Steamboat Springs Steamboat Springs' green business program is giving companies a couple of ways to help the environment close to home.
Members of the Sustainable Business Program, run by the Steamboat Springs Chamber Resort Association, must create a plan to improve their impact on the environment. They now can participate in the One Percent for Steamboat program or the Colorado Carbon Fund, Chamber Executive Vice President Sandy Evans Hall said.
Businesses had been concerned that credits they bought to offset carbon emissions left the region or state, said Lyn Halliday, principal of Environmental Solutions Unlimited. Under these two programs, sustainable measures will have a visible local impact, she said.
"We kind of have a quiver of things people can choose from instead of just renewable energy credits," Evans Hall said. "Most of that does not come back into our local environment at all."
The One Percent program allows businesses' customers or patrons to chip in, said Halliday, who helps businesses build their sustainability plans.
Under the program, customers can opt to add a donation to their purchase. The donations go into a Chamber-managed fund to be disbursed to local sustainability projects, she said. Local business people select the recipients.
"There's a lot of folks that visit here, for example, that would like to see Steamboat stay a wonderful place to visit or recreate : and they really have no mechanism to give back," Halliday said. "So the businesses came up with this idea through a task force we developed, and it's really up to the business as far as how they design it."
Businesses that have a hard time adding 1 percent to a bill could ask customers to donate perhaps a dollar, Halliday said. The sustainability program has 60 members.
She pointed to last year's "Green Halloween" as an example of the type of project that could be funded. Through that, the Chamber gave reusable tote bags to children for their Halloween candy collections.
"If we end up garnering a fair amount of money, we'll get some maybe larger projects like solar panels on the school, but I think at first it will be some smaller ones," Halliday said.
Black Tie Ski Rentals is excited to participate, co-owner Ian Prichard said. The company rents and delivers skis to visitors. Black Tie's Crested Butte location allows customers to donate 1 percent to a similar program, Prichard said.
Black Tie plans to add that option next ski season on its Web site and to customers it serves at their hotel rooms.
"Anything they're purchasing gives them an opportunity to donate to it," Prichard said. "It's nice because it's kind of a measurable donation, too."
Companies in the Sustainable Business Program also have the opportunity to donate to the Colorado Carbon Fund created by the Governor's Energy Office. Businesses donate $20 per metric ton of carbon they produce, Halliday said.
"That one would probably be more attractive to a larger business or a business that transacts more money," she said.
The cash goes to the carbon fund, which benefits Colorado's environment.

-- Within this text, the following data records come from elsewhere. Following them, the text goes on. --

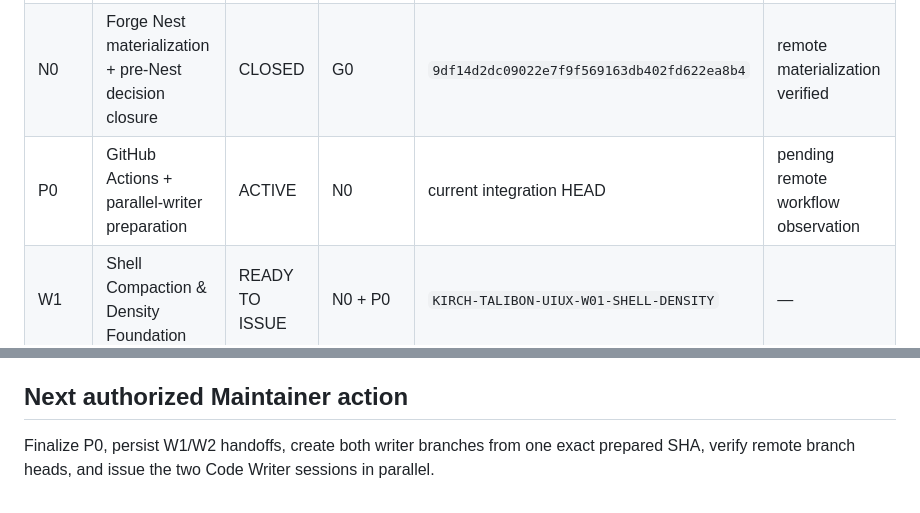
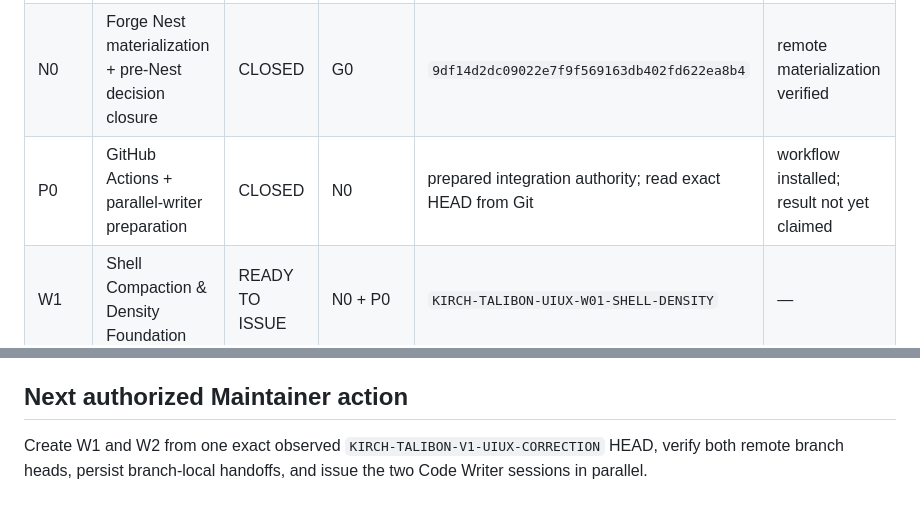
Before and after one commit to Kirch-Nairu/Talibon-Sales-Prototype, a Markdown page: .forge/WORK_LEDGER.md, 2 parts joined by grey strips. Rendered like a GitHub page.

Commit message:
KIRCH-FORGE-MAINTAINER-CLOSE-P0-PARALLEL-WRITER-PREP

```diff
--- a/.forge/WORK_LEDGER.md
+++ b/.forge/WORK_LEDGER.md
@@ -53,7 +53,7 @@ Concurrency may be reduced whenever ownership or dependency evidence makes paral
 | --- | --- | --- | --- | --- | --- |
 | G0 | Recon → Reviewer → correction-baseline Acceptance | CLOSED | — | `0913a37f...` | ACCEPT WITH RECORDED LIMITATION |
 | N0 | Forge Nest materialization + pre-Nest decision closure | CLOSED | G0 | `9df14d2dc09022e7f9f569163db402fd622ea8b4` | remote materialization verified |
-| P0 | GitHub Actions + parallel-writer preparation | ACTIVE | N0 | current integration HEAD | pending remote workflow observation |
+| P0 | GitHub Actions + parallel-writer preparation | CLOSED | N0 | prepared integration authority; read exact HEAD from Git | workflow installed; result not yet claimed |
 | W1 | Shell Compaction & Density Foundation | READY TO ISSUE | N0 + P0 | `KIRCH-TALIBON-UIUX-W01-SHELL-DENSITY` | — |
 | W2 | Dashboard Hierarchy | READY TO ISSUE | N0 + P0 | `KIRCH-TALIBON-UIUX-W02-DASHBOARD-HIERARCHY` | — |
 | W3 | Context-Preserving Review Workflows | NOT ISSUED | W1 | — | — |
@@ -120,4 +120,4 @@ Execution-layer evidence remains open and must be collected from writer environm
 
 ## Next authorized Maintainer action
 
-Finalize P0, persist W1/W2 handoffs, create both writer branches from one exact prepared SHA, verify remote branch heads, and issue the two Code Writer sessions in parallel.
+Create W1 and W2 from one exact observed `KIRCH-TALIBON-V1-UIUX-CORRECTION` HEAD, verify both remote branch heads, persist branch-local handoffs, and issue the two Code Writer sessions in parallel.
```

A percentage of the money returns to the Yampa Valley for projects, Halliday said.
"It's kind of fun, grass-roots stuff," she said. "Again, we'll solicit ideas through a variety of channels to try to find things that are appropriate."